“Many of these victims invested their life savings so that they could improve their homes for themselves and their families, but instead of building newer and safer homes, all that these three defendants built was a house of lies,” said Attorney General James. “We won’t allow anyone to take advantage of and steal from innocent New Yorkers trying to build better lives for themselves.”
“Our joint investigation found that these individuals took hundreds of thousands of dollars from homeowners and instead of performing work as promised, diverted funds for their own personal use,” said Superintendent Corlett. “We will not tolerate this illegal behavior, and I applaud the work of our members and our partners at the Attorney General’s Office for holding these bad actors accountable and bringing a measure of justice for the victims.”
Today’s charges are the result of a joint investigation by the Criminal Enforcement and Financial Crimes Bureau in the Office of the Attorney General (OAG) and the New York State Police’s Financial Crimes Unit that began in the summer of 2019 after numerous homeowners filed complaints with the New York State Police and the OAG’s Consumer Frauds and Protection Bureau.
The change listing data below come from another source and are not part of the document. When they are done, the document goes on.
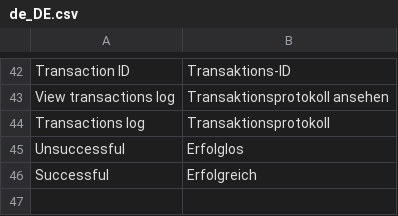
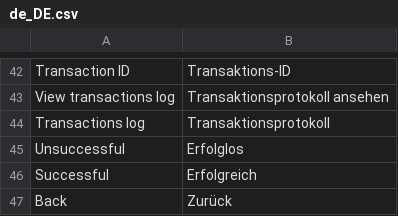
Before and after one commit to spryker-eco/punchout-catalogs, a CSV file: data/translation/Zed/de_DE.csv, drawn as a sheet; only a part is shown, gaps mark what is left out; the diff names each change by its address in the sheet, - before the commit and + after, or states it on an @@ line.

Commit message:
PS-9648: Added back button for view transaction page

```diff
--- a/data/translation/Zed/de_DE.csv
+++ b/data/translation/Zed/de_DE.csv
+row 47: Back | Zurück
```
Also changed, not shown: data/translation/Zed/en_US.csv, 1 other file.
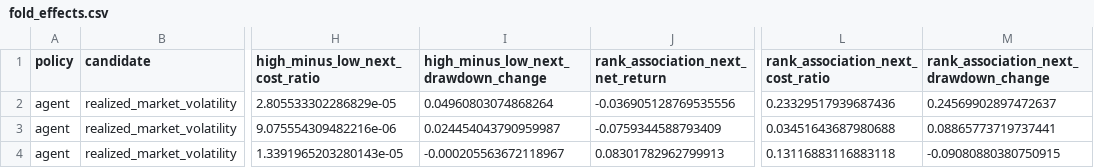
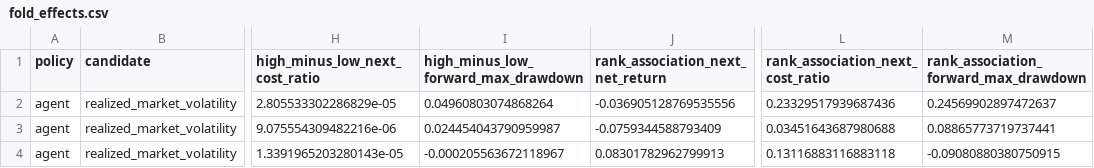
Before and after one commit to TsuyoshiFujii-0915/forex-trainer, a CSV file: docs/research/results/issue5/fold_effects.csv, drawn as a sheet; only a part is shown, gaps mark what is left out; the diff names each change by its address in the sheet, - before the commit and + after, or states it on an @@ line.

```diff
--- a/docs/research/results/issue5/fold_effects.csv
+++ b/docs/research/results/issue5/fold_effects.csv
-I1: high_minus_low_next_drawdown_change
+I1: high_minus_low_forward_max_drawdown
-M1: rank_association_next_drawdown_change
+M1: rank_association_forward_max_drawdown
```
Also changed, not shown: docs/research/results/issue5/bucket_metrics.csv, 5 other files.
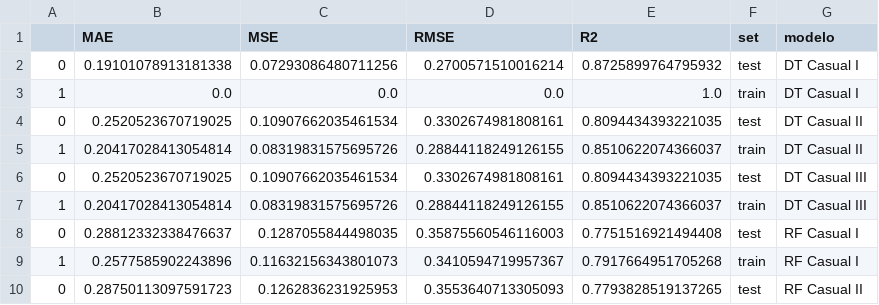
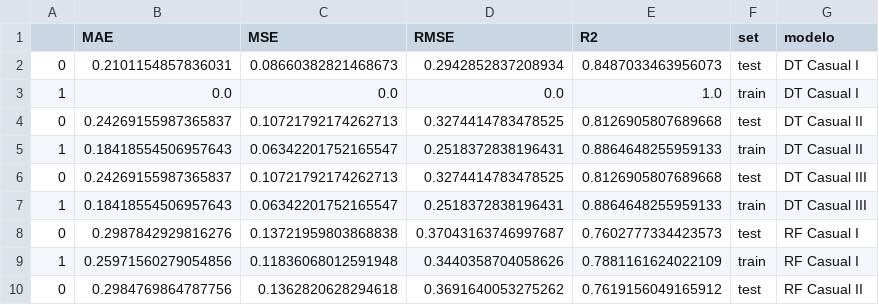
Before and after one commit to LourdesBoj/promoE-modulo3-proyecto-equipo3-Andrea-Catalina-Lourdes-AnaLopez, a CSV file: data/resultados_alquiler_casual.csv, drawn as a sheet; only a part is shown; the diff covers the shown part only.

Commit message:
modelo_3

```diff
--- a/data/resultados_alquiler_casual.csv
+++ b/data/resultados_alquiler_casual.csv
@@ -1,10 +1,10 @@
 ,MAE,MSE,RMSE,R2,set,modelo
-0,0.19101078913181338,0.07293086480711256,0.2700571510016214,0.8725899764795932,test,DT Casual I
+0,0.2101154857836031,0.08660382821468673,0.2942852837208934,0.8487033463956073,test,DT Casual I
 1,0.0,0.0,0.0,1.0,train,DT Casual I
-0,0.2520523670719025,0.10907662035461534,0.3302674981808161,0.8094434393221035,test,DT Casual II
-1,0.20417028413054814,0.08319831575695726,0.28844118249126155,0.8510622074366037,train,DT Casual II
-0,0.2520523670719025,0.10907662035461534,0.3302674981808161,0.8094434393221035,test,DT Casual III
-1,0.20417028413054814,0.08319831575695726,0.28844118249126155,0.8510622074366037,train,DT Casual III
-0,0.28812332338476637,0.1287055844498035,0.35875560546116003,0.7751516921494408,test,RF Casual I
-1,0.2577585902243896,0.11632156343801073,0.3410594719957367,0.7917664951705268,train,RF Casual I
-0,0.28750113097591723,0.1262836231925953,0.3553640713305093,0.7793828519137265,test,RF Casual II
+0,0.24269155987365837,0.10721792174262713,0.3274414783478525,0.8126905807689668,test,DT Casual II
+1,0.18418554506957643,0.06342201752165547,0.2518372838196431,0.8864648255959133,train,DT Casual II
+0,0.24269155987365837,0.10721792174262713,0.3274414783478525,0.8126905807689668,test,DT Casual III
+1,0.18418554506957643,0.06342201752165547,0.2518372838196431,0.8864648255959133,train,DT Casual III
+0,0.2987842929816276,0.13721959803868838,0.37043163746997687,0.7602777334423573,test,RF Casual I
+1,0.25971560279054856,0.11836068012591948,0.3440358704058626,0.7881161624022109,train,RF Casual I
+0,0.2984769864787756,0.1362820628294618,0.3691640053275262,0.7619156049165912,test,RF Casual II
```
Also changed, not shown: 12 edited cells elsewhere in this file, 5 other files.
According to statements by the OAG and documents filed in court, between at least May 2018 and October 2019, Decker and Driscoll operated SJR Enterprises, LLC (SJR) as a home improvement contracting company. The indictment lays out how the two defendants fraudulently obtained hundreds of thousands of dollars from dozens of upstate homeowners for home improvement work they never performed or failed to properly perform, as well as nearly $100,000 in fraudulent loans and materials never paid for as promised. They then diverted the money for personal gain, including nearly $400,000 in cash withdrawals and payments to themselves, nearly $150,000 to pay personal and business debts, and over $50,000 in retail purchases through iTunes and Amazon, and at numerous restaurants.
According to the indictment, several homeowners obtained substantial loans to pay for work the defendants either never performed or improperly completed and several homeowners were left with houses that were uninhabitable. One victim paid over $25,000 to install plumbing and electricity in an Albany brownstone, but the work was never performed, leaving her without plumbing, electricity, and heat through the entire winter of 2019.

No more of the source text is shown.